> [Required work]:
Exact reproduction of every entry is required.

Records from a data collection
'''
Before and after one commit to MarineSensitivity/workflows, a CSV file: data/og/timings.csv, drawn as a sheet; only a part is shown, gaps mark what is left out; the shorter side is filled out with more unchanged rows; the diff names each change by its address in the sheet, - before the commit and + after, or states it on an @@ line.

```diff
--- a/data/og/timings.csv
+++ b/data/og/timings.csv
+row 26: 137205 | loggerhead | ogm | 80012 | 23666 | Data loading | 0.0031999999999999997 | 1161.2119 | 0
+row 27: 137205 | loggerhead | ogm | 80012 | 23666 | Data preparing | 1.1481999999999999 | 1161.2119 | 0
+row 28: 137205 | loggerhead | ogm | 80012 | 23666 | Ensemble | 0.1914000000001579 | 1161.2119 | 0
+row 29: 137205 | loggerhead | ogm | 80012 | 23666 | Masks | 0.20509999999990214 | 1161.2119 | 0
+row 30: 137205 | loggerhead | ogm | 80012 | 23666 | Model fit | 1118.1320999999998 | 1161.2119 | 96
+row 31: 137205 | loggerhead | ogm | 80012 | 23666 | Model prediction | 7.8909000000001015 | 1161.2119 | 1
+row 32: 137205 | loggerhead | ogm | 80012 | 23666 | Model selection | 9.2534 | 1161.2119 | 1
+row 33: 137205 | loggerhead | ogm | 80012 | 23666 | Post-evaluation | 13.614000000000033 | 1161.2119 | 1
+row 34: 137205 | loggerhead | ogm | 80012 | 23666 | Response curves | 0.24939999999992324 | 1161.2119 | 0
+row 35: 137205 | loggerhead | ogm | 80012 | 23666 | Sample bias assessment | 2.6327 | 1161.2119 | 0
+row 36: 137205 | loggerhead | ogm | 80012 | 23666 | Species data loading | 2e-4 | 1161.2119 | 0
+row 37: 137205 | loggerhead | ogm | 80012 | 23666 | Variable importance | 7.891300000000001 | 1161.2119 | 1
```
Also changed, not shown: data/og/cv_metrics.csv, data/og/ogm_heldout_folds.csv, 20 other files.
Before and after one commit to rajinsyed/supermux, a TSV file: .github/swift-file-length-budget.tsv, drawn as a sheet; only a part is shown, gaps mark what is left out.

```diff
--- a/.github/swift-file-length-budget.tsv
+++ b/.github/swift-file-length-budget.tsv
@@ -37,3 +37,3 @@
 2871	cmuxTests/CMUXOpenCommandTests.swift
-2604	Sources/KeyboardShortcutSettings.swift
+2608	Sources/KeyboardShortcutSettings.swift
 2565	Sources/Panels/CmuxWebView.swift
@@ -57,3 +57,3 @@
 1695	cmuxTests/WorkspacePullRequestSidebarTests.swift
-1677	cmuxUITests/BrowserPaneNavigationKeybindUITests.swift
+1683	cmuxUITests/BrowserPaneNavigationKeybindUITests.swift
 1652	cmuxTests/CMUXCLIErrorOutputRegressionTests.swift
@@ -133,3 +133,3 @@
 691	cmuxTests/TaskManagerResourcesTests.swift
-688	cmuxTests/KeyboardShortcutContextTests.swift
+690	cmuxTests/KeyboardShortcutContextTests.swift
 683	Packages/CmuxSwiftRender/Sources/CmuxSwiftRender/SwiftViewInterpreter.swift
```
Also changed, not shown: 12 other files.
'''
> [Solution to this task]:
Before and after one commit to MarineSensitivity/workflows, a CSV file: data/og/timings.csv, drawn as a sheet; only a part is shown, gaps mark what is left out; the shorter side is filled out with more unchanged rows; the diff names each change by its address in the sheet, - before the commit and + after, or states it on an @@ line.

```diff
--- a/data/og/timings.csv
+++ b/data/og/timings.csv
+row 26: 137205 | loggerhead | ogm | 80012 | 23666 | Data loading | 0.0031999999999999997 | 1161.2119 | 0
+row 27: 137205 | loggerhead | ogm | 80012 | 23666 | Data preparing | 1.1481999999999999 | 1161.2119 | 0
+row 28: 137205 | loggerhead | ogm | 80012 | 23666 | Ensemble | 0.1914000000001579 | 1161.2119 | 0
+row 29: 137205 | loggerhead | ogm | 80012 | 23666 | Masks | 0.20509999999990214 | 1161.2119 | 0
+row 30: 137205 | loggerhead | ogm | 80012 | 23666 | Model fit | 1118.1320999999998 | 1161.2119 | 96
+row 31: 137205 | loggerhead | ogm | 80012 | 23666 | Model prediction | 7.8909000000001015 | 1161.2119 | 1
+row 32: 137205 | loggerhead | ogm | 80012 | 23666 | Model selection | 9.2534 | 1161.2119 | 1
+row 33: 137205 | loggerhead | ogm | 80012 | 23666 | Post-evaluation | 13.614000000000033 | 1161.2119 | 1
+row 34: 137205 | loggerhead | ogm | 80012 | 23666 | Response curves | 0.24939999999992324 | 1161.2119 | 0
+row 35: 137205 | loggerhead | ogm | 80012 | 23666 | Sample bias assessment | 2.6327 | 1161.2119 | 0
+row 36: 137205 | loggerhead | ogm | 80012 | 23666 | Species data loading | 2e-4 | 1161.2119 | 0
+row 37: 137205 | loggerhead | ogm | 80012 | 23666 | Variable importance | 7.891300000000001 | 1161.2119 | 1
```
Also changed, not shown: data/og/cv_metrics.csv, data/og/ogm_heldout_folds.csv, 20 other files.
Before and after one commit to rajinsyed/supermux, a TSV file: .github/swift-file-length-budget.tsv, drawn as a sheet; only a part is shown, gaps mark what is left out.

```diff
--- a/.github/swift-file-length-budget.tsv
+++ b/.github/swift-file-length-budget.tsv
@@ -37,3 +37,3 @@
 2871	cmuxTests/CMUXOpenCommandTests.swift
-2604	Sources/KeyboardShortcutSettings.swift
+2608	Sources/KeyboardShortcutSettings.swift
 2565	Sources/Panels/CmuxWebView.swift
@@ -57,3 +57,3 @@
 1695	cmuxTests/WorkspacePullRequestSidebarTests.swift
-1677	cmuxUITests/BrowserPaneNavigationKeybindUITests.swift
+1683	cmuxUITests/BrowserPaneNavigationKeybindUITests.swift
 1652	cmuxTests/CMUXCLIErrorOutputRegressionTests.swift
@@ -133,3 +133,3 @@
 691	cmuxTests/TaskManagerResourcesTests.swift
-688	cmuxTests/KeyboardShortcutContextTests.swift
+690	cmuxTests/KeyboardShortcutContextTests.swift
 683	Packages/CmuxSwiftRender/Sources/CmuxSwiftRender/SwiftViewInterpreter.swift
```
Also changed, not shown: 12 other files.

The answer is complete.